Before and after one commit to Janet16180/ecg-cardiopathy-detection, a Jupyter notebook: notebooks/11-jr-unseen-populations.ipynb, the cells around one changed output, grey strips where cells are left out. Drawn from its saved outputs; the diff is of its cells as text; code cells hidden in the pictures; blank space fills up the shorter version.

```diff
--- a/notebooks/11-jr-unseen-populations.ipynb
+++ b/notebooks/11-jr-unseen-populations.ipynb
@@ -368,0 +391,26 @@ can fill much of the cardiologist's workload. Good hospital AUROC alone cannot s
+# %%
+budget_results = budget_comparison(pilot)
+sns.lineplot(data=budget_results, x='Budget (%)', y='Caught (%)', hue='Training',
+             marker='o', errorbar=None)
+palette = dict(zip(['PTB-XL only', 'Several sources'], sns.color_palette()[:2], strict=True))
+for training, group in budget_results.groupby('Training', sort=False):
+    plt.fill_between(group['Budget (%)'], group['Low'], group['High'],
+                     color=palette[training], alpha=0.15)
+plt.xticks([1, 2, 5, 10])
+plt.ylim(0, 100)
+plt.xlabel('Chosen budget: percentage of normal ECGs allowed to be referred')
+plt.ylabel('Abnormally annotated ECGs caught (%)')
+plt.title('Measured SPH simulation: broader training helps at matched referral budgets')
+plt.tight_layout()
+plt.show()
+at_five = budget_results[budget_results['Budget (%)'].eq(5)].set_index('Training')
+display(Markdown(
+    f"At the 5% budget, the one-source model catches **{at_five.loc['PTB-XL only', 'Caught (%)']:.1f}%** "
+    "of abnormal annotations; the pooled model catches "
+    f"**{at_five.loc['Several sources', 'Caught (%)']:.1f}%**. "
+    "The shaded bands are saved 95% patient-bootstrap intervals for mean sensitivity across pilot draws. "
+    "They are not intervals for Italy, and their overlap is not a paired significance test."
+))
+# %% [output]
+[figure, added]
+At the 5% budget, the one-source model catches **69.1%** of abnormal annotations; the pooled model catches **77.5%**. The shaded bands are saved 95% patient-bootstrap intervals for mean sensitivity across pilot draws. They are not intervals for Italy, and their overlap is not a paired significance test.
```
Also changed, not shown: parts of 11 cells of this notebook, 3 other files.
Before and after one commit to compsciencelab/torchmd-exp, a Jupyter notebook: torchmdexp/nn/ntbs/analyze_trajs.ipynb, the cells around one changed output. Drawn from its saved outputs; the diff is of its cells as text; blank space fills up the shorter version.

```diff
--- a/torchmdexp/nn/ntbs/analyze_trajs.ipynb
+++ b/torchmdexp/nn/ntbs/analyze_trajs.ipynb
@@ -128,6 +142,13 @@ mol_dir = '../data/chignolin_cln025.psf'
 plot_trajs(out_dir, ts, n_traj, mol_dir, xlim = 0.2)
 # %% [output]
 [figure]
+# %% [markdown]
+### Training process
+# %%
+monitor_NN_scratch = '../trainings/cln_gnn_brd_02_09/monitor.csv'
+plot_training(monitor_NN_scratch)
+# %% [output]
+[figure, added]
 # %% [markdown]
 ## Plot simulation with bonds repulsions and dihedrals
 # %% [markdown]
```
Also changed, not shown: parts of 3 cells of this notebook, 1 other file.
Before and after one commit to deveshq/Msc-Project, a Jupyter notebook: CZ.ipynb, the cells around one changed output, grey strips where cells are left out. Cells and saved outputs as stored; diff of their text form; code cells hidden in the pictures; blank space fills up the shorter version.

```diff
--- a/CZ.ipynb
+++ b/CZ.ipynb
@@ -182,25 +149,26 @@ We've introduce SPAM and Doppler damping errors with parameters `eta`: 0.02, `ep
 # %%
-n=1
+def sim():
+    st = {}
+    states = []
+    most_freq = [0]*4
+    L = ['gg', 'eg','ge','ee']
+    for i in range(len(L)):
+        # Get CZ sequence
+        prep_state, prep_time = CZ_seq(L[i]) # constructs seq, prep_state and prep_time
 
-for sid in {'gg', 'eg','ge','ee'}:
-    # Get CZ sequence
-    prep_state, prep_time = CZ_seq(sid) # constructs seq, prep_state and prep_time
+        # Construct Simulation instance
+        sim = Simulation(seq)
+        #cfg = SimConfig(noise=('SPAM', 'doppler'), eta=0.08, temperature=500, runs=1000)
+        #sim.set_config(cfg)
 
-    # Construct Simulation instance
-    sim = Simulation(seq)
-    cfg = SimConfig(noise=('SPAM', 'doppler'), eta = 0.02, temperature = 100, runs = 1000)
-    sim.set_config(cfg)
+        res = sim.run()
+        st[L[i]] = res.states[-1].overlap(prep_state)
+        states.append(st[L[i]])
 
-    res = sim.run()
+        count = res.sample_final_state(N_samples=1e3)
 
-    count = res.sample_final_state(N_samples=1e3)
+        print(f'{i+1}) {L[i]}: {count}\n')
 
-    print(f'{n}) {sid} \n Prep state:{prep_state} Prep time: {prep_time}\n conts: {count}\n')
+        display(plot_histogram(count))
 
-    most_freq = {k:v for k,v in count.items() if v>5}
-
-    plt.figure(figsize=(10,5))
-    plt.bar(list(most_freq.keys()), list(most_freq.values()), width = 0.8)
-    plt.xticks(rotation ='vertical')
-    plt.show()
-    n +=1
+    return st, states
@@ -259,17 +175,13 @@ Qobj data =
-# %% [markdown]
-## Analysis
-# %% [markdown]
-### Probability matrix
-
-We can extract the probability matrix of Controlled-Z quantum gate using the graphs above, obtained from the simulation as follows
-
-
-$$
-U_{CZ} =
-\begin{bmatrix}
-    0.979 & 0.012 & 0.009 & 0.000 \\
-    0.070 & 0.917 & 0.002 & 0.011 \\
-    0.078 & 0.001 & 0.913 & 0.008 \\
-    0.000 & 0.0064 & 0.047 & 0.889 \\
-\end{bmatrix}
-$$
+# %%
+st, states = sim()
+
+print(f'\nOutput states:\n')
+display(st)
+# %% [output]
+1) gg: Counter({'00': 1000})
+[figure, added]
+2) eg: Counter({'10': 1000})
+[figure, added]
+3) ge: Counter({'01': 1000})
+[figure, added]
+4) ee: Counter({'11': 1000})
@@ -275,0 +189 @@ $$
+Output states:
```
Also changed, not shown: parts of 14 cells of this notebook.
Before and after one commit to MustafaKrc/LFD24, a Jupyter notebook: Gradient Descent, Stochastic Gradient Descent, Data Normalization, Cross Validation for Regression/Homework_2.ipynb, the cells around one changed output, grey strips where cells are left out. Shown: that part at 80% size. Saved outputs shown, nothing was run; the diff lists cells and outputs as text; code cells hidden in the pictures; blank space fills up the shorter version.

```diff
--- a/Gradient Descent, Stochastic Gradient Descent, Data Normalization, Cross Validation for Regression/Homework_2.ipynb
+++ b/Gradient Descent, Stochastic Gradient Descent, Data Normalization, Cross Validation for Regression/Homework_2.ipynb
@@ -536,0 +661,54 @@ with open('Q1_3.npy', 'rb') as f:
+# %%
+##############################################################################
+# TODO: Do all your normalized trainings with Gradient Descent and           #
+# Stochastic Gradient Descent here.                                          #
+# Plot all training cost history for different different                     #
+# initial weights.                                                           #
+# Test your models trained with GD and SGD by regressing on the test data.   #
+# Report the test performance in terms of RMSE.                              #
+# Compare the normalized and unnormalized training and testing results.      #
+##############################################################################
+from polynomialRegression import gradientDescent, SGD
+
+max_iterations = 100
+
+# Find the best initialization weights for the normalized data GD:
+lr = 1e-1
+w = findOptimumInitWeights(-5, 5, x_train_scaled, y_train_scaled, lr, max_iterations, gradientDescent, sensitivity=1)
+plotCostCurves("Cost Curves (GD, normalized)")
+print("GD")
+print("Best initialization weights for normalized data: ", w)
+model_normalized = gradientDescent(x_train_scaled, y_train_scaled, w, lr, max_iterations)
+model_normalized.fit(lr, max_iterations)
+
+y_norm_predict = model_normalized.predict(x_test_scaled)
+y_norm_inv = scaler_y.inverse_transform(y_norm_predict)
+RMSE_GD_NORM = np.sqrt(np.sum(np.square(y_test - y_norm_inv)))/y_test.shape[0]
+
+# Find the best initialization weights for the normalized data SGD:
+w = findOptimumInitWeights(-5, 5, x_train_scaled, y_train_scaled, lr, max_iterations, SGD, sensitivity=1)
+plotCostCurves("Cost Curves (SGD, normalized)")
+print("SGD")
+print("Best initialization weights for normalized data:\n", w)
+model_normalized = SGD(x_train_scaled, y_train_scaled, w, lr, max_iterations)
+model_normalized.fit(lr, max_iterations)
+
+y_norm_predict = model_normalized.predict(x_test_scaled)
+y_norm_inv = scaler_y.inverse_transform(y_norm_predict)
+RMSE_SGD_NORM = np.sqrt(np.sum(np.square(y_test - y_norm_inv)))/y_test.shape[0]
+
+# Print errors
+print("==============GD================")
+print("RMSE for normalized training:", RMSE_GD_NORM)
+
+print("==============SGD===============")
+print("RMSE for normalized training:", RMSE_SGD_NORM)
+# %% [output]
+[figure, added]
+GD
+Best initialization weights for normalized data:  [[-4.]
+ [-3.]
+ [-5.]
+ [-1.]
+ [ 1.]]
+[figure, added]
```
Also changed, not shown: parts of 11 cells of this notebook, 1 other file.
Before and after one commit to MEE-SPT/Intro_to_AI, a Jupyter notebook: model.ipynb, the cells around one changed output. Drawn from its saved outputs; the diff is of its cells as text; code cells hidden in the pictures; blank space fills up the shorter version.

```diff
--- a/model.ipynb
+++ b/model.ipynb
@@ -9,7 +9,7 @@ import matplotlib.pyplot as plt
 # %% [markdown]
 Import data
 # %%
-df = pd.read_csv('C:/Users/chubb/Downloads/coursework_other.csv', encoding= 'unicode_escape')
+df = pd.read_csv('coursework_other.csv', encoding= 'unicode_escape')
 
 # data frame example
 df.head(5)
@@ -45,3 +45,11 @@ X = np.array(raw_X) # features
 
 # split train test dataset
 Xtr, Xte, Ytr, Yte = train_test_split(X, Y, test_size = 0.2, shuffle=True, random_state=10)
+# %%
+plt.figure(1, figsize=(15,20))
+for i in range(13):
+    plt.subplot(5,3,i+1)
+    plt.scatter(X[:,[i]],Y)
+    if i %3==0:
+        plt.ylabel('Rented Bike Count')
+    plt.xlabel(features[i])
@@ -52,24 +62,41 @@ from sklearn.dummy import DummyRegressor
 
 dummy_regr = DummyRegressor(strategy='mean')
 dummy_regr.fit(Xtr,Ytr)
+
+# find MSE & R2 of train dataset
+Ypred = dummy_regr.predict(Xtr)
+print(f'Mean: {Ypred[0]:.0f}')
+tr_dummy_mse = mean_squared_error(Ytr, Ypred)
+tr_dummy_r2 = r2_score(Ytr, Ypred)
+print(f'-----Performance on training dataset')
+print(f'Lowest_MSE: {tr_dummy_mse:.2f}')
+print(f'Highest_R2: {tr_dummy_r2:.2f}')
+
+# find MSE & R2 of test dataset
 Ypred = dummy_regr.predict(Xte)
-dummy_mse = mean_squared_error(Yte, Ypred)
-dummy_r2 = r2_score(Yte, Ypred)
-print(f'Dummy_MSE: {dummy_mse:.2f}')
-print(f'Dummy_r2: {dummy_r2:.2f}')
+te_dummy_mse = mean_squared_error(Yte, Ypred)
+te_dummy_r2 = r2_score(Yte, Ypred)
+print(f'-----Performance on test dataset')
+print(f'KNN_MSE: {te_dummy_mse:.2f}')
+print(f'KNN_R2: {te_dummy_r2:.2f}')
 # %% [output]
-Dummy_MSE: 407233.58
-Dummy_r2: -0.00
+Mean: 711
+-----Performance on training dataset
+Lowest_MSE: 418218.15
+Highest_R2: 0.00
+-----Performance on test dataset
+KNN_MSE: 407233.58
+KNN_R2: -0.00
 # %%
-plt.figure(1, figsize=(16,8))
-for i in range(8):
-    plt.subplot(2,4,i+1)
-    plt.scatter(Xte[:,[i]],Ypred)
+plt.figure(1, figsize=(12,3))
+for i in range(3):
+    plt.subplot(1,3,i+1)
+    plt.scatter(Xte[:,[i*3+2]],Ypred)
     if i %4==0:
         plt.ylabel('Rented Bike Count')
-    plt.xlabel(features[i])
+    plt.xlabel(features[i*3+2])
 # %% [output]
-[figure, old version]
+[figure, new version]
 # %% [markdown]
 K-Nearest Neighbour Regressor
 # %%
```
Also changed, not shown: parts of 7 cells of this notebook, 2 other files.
-------------------------
ACTIVITY >>
Look through the material above for the word "dataset" and copy every line that has it.

EXPECTED ANSWER >>
 # split train test dataset
+# find MSE & R2 of train dataset
+print(f'-----Performance on training dataset')
+# find MSE & R2 of test dataset
+print(f'-----Performance on test dataset')
+-----Performance on training dataset
+-----Performance on test dataset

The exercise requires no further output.